▸ What the exercise asks
The result should be an exact copy of the entries below, free of pictures.

(Data to examine)

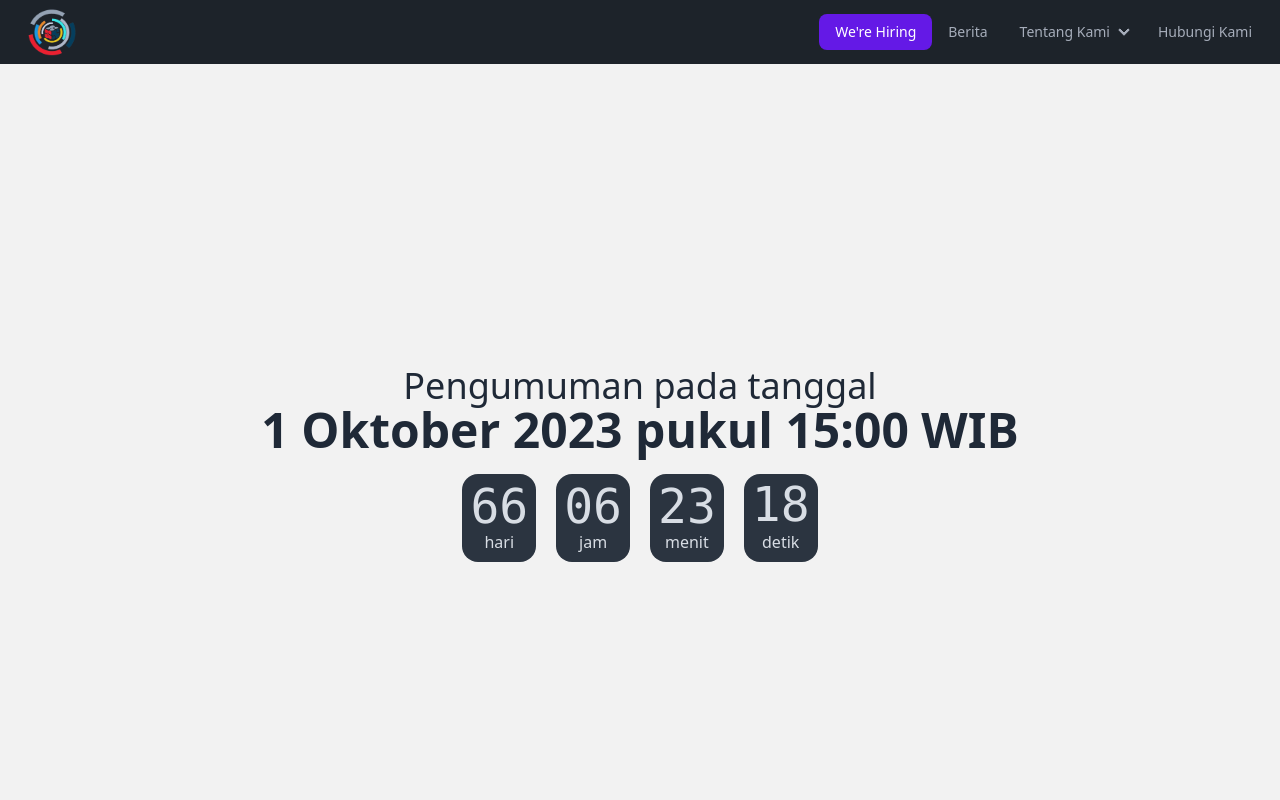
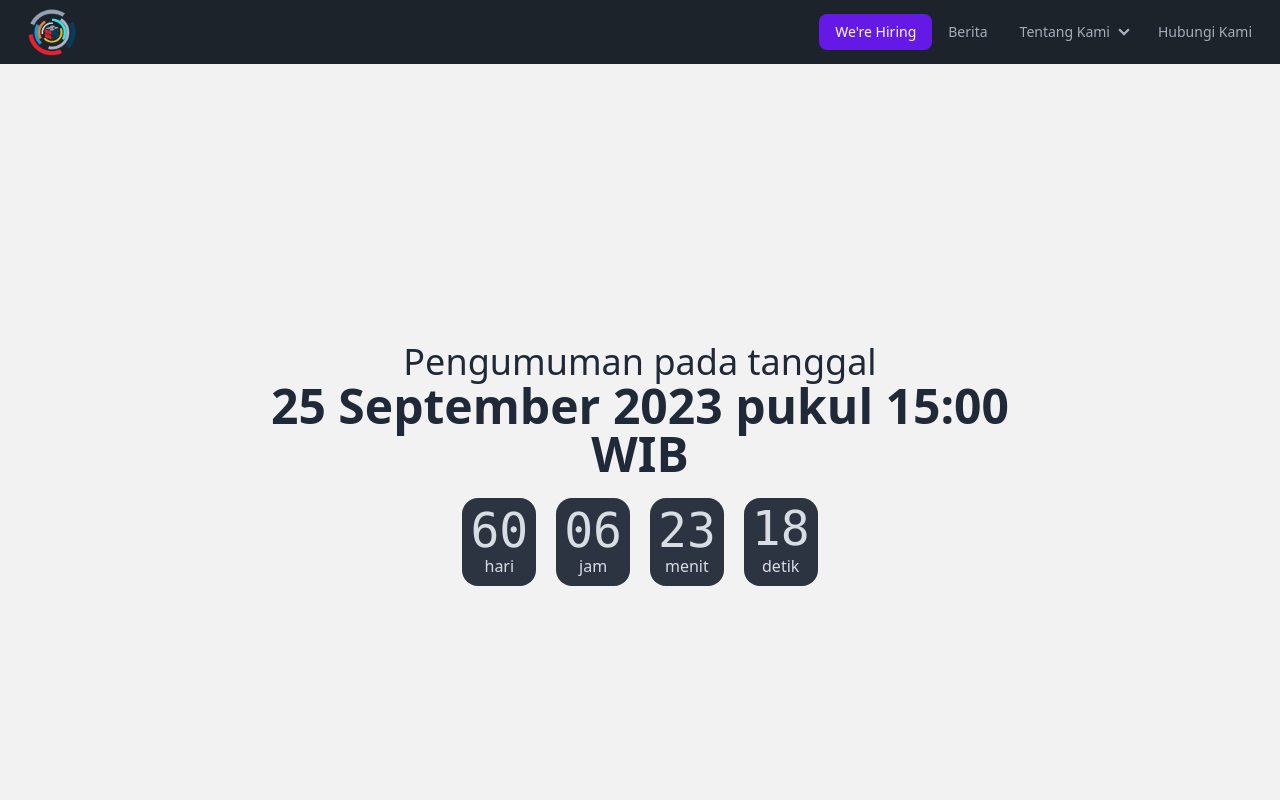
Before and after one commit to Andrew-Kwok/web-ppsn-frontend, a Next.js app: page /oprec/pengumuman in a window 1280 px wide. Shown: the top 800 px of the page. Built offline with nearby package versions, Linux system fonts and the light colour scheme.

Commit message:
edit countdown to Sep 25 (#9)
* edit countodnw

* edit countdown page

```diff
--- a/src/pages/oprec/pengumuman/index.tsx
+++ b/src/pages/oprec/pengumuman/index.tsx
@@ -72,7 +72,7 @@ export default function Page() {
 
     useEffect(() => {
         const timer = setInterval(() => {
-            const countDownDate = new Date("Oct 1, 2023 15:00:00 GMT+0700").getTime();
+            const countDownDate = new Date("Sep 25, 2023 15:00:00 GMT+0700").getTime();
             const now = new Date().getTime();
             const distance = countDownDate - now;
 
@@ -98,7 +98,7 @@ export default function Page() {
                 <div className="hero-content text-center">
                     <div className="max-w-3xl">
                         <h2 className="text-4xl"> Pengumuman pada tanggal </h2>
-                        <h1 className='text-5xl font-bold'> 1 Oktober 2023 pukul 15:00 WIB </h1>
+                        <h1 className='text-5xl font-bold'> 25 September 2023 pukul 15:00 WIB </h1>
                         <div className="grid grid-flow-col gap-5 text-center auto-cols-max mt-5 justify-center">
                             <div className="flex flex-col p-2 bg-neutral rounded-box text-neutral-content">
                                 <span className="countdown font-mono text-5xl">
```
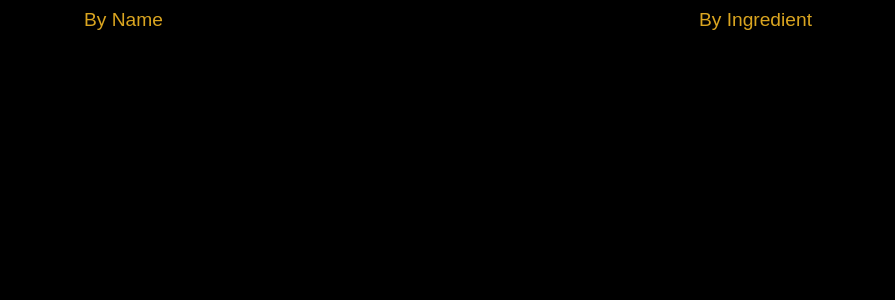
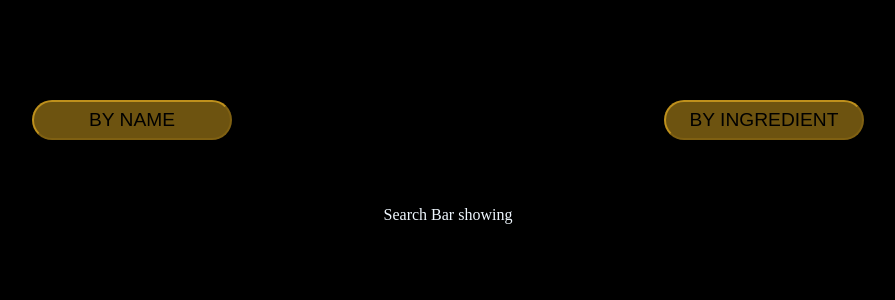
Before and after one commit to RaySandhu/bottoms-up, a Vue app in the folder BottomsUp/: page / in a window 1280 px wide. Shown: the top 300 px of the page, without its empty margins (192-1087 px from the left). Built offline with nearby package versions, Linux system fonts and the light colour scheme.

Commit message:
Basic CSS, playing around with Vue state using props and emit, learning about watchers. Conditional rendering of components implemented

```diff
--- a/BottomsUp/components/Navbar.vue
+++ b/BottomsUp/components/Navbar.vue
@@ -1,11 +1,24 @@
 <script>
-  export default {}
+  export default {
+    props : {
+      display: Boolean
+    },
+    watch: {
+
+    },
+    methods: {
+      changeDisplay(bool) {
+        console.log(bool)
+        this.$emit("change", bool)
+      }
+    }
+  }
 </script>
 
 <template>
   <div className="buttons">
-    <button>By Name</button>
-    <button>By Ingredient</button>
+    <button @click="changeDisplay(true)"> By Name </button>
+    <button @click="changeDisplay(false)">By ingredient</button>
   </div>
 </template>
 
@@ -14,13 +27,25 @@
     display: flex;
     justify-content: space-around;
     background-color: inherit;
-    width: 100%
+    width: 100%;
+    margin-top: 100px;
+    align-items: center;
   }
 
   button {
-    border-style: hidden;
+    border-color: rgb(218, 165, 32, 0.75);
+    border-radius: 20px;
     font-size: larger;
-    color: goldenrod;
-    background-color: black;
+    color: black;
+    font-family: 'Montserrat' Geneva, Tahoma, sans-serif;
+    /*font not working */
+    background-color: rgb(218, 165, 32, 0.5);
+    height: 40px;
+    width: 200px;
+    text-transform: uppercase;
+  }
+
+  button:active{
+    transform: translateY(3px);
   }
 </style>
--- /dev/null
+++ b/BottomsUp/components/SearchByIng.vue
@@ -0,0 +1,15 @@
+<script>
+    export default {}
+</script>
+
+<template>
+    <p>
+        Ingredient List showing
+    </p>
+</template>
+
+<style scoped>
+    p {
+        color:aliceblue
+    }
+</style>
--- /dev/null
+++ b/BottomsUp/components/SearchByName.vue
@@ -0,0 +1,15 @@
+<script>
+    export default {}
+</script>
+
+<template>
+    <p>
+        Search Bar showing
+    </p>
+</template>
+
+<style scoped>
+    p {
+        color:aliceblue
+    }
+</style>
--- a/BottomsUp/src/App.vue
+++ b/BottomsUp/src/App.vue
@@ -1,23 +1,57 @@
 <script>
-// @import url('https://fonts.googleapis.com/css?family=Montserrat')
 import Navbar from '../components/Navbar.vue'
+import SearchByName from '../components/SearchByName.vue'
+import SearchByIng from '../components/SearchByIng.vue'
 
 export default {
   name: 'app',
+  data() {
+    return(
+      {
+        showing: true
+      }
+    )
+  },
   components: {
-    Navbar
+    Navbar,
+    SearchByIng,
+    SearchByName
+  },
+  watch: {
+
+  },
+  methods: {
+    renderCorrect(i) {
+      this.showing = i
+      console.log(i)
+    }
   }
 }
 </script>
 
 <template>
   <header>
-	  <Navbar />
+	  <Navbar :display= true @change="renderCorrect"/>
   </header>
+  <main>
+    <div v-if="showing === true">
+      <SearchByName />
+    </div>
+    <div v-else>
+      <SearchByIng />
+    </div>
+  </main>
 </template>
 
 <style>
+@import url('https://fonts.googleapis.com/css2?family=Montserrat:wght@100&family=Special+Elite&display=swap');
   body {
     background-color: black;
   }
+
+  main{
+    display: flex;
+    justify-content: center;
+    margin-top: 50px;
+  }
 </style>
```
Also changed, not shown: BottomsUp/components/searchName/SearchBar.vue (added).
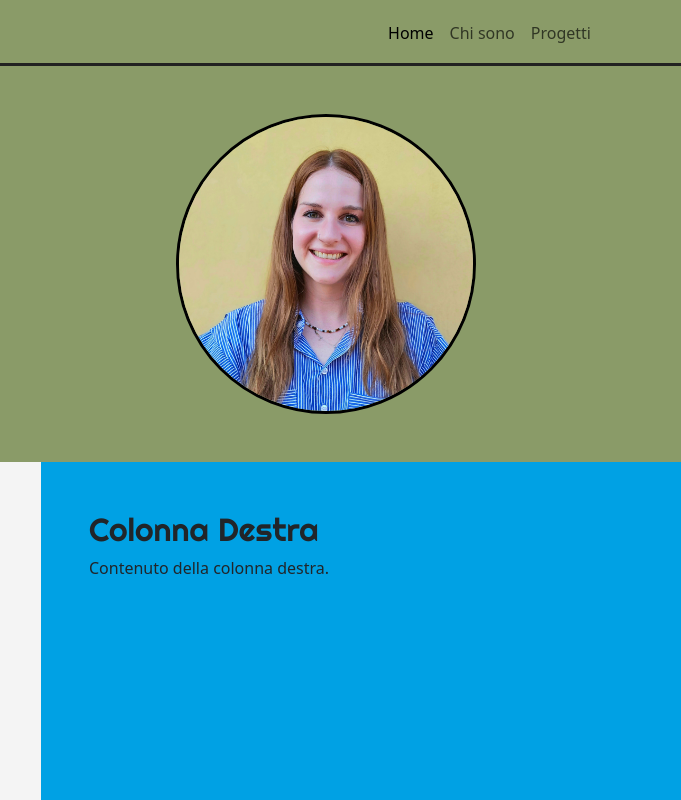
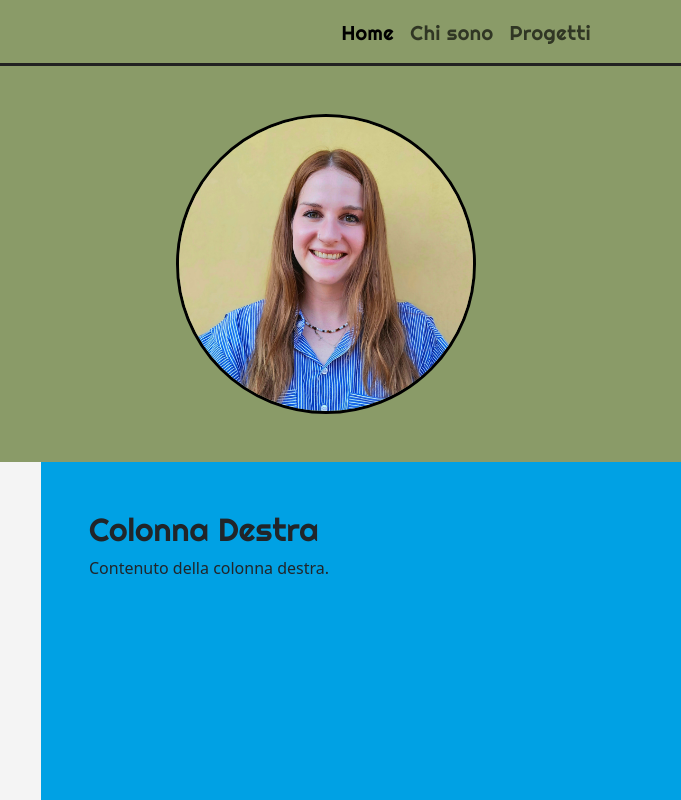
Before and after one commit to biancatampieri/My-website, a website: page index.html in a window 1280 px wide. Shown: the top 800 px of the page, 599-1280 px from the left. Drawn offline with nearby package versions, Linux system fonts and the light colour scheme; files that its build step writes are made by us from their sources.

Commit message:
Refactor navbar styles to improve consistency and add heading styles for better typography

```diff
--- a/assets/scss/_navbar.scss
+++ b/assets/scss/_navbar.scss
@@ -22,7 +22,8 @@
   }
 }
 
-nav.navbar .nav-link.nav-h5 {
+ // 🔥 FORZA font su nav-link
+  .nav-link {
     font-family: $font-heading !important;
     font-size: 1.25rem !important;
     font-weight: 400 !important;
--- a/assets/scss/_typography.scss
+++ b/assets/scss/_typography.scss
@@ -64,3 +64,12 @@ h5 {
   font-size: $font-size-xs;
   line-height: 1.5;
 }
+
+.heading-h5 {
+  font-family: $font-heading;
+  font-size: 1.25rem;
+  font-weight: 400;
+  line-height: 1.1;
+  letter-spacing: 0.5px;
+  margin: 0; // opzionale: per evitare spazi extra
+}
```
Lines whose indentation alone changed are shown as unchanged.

(End Data to examine)

▸ Response box
Before and after one commit to Andrew-Kwok/web-ppsn-frontend, a Next.js app: page /oprec/pengumuman in a window 1280 px wide. Shown: the top 800 px of the page. Built offline with nearby package versions, Linux system fonts and the light colour scheme.

Commit message:
edit countdown to Sep 25 (#9)
* edit countodnw

* edit countdown page

```diff
--- a/src/pages/oprec/pengumuman/index.tsx
+++ b/src/pages/oprec/pengumuman/index.tsx
@@ -72,7 +72,7 @@ export default function Page() {
 
     useEffect(() => {
         const timer = setInterval(() => {
-            const countDownDate = new Date("Oct 1, 2023 15:00:00 GMT+0700").getTime();
+            const countDownDate = new Date("Sep 25, 2023 15:00:00 GMT+0700").getTime();
             const now = new Date().getTime();
             const distance = countDownDate - now;
 
@@ -98,7 +98,7 @@ export default function Page() {
                 <div className="hero-content text-center">
                     <div className="max-w-3xl">
                         <h2 className="text-4xl"> Pengumuman pada tanggal </h2>
-                        <h1 className='text-5xl font-bold'> 1 Oktober 2023 pukul 15:00 WIB </h1>
+                        <h1 className='text-5xl font-bold'> 25 September 2023 pukul 15:00 WIB </h1>
                         <div className="grid grid-flow-col gap-5 text-center auto-cols-max mt-5 justify-center">
                             <div className="flex flex-col p-2 bg-neutral rounded-box text-neutral-content">
                                 <span className="countdown font-mono text-5xl">
```
Before and after one commit to RaySandhu/bottoms-up, a Vue app in the folder BottomsUp/: page / in a window 1280 px wide. Shown: the top 300 px of the page, without its empty margins (192-1087 px from the left). Built offline with nearby package versions, Linux system fonts and the light colour scheme.

Commit message:
Basic CSS, playing around with Vue state using props and emit, learning about watchers. Conditional rendering of components implemented

```diff
--- a/BottomsUp/components/Navbar.vue
+++ b/BottomsUp/components/Navbar.vue
@@ -1,11 +1,24 @@
 <script>
-  export default {}
+  export default {
+    props : {
+      display: Boolean
+    },
+    watch: {
+
+    },
+    methods: {
+      changeDisplay(bool) {
+        console.log(bool)
+        this.$emit("change", bool)
+      }
+    }
+  }
 </script>
 
 <template>
   <div className="buttons">
-    <button>By Name</button>
-    <button>By Ingredient</button>
+    <button @click="changeDisplay(true)"> By Name </button>
+    <button @click="changeDisplay(false)">By ingredient</button>
   </div>
 </template>
 
@@ -14,13 +27,25 @@
     display: flex;
     justify-content: space-around;
     background-color: inherit;
-    width: 100%
+    width: 100%;
+    margin-top: 100px;
+    align-items: center;
   }
 
   button {
-    border-style: hidden;
+    border-color: rgb(218, 165, 32, 0.75);
+    border-radius: 20px;
     font-size: larger;
-    color: goldenrod;
-    background-color: black;
+    color: black;
+    font-family: 'Montserrat' Geneva, Tahoma, sans-serif;
+    /*font not working */
+    background-color: rgb(218, 165, 32, 0.5);
+    height: 40px;
+    width: 200px;
+    text-transform: uppercase;
+  }
+
+  button:active{
+    transform: translateY(3px);
   }
 </style>
--- /dev/null
+++ b/BottomsUp/components/SearchByIng.vue
@@ -0,0 +1,15 @@
+<script>
+    export default {}
+</script>
+
+<template>
+    <p>
+        Ingredient List showing
+    </p>
+</template>
+
+<style scoped>
+    p {
+        color:aliceblue
+    }
+</style>
--- /dev/null
+++ b/BottomsUp/components/SearchByName.vue
@@ -0,0 +1,15 @@
+<script>
+    export default {}
+</script>
+
+<template>
+    <p>
+        Search Bar showing
+    </p>
+</template>
+
+<style scoped>
+    p {
+        color:aliceblue
+    }
+</style>
--- a/BottomsUp/src/App.vue
+++ b/BottomsUp/src/App.vue
@@ -1,23 +1,57 @@
 <script>
-// @import url('https://fonts.googleapis.com/css?family=Montserrat')
 import Navbar from '../components/Navbar.vue'
+import SearchByName from '../components/SearchByName.vue'
+import SearchByIng from '../components/SearchByIng.vue'
 
 export default {
   name: 'app',
+  data() {
+    return(
+      {
+        showing: true
+      }
+    )
+  },
   components: {
-    Navbar
+    Navbar,
+    SearchByIng,
+    SearchByName
+  },
+  watch: {
+
+  },
+  methods: {
+    renderCorrect(i) {
+      this.showing = i
+      console.log(i)
+    }
   }
 }
 </script>
 
 <template>
   <header>
-	  <Navbar />
+	  <Navbar :display= true @change="renderCorrect"/>
   </header>
+  <main>
+    <div v-if="showing === true">
+      <SearchByName />
+    </div>
+    <div v-else>
+      <SearchByIng />
+    </div>
+  </main>
 </template>
 
 <style>
+@import url('https://fonts.googleapis.com/css2?family=Montserrat:wght@100&family=Special+Elite&display=swap');
   body {
     background-color: black;
   }
+
+  main{
+    display: flex;
+    justify-content: center;
+    margin-top: 50px;
+  }
 </style>
```
Also changed, not shown: BottomsUp/components/searchName/SearchBar.vue (added).
Before and after one commit to biancatampieri/My-website, a website: page index.html in a window 1280 px wide. Shown: the top 800 px of the page, 599-1280 px from the left. Drawn offline with nearby package versions, Linux system fonts and the light colour scheme; files that its build step writes are made by us from their sources.

Commit message:
Refactor navbar styles to improve consistency and add heading styles for better typography

```diff
--- a/assets/scss/_navbar.scss
+++ b/assets/scss/_navbar.scss
@@ -22,7 +22,8 @@
   }
 }
 
-nav.navbar .nav-link.nav-h5 {
+ // 🔥 FORZA font su nav-link
+  .nav-link {
     font-family: $font-heading !important;
     font-size: 1.25rem !important;
     font-weight: 400 !important;
--- a/assets/scss/_typography.scss
+++ b/assets/scss/_typography.scss
@@ -64,3 +64,12 @@ h5 {
   font-size: $font-size-xs;
   line-height: 1.5;
 }
+
+.heading-h5 {
+  font-family: $font-heading;
+  font-size: 1.25rem;
+  font-weight: 400;
+  line-height: 1.1;
+  letter-spacing: 0.5px;
+  margin: 0; // opzionale: per evitare spazi extra
+}
```
Lines whose indentation alone changed are shown as unchanged.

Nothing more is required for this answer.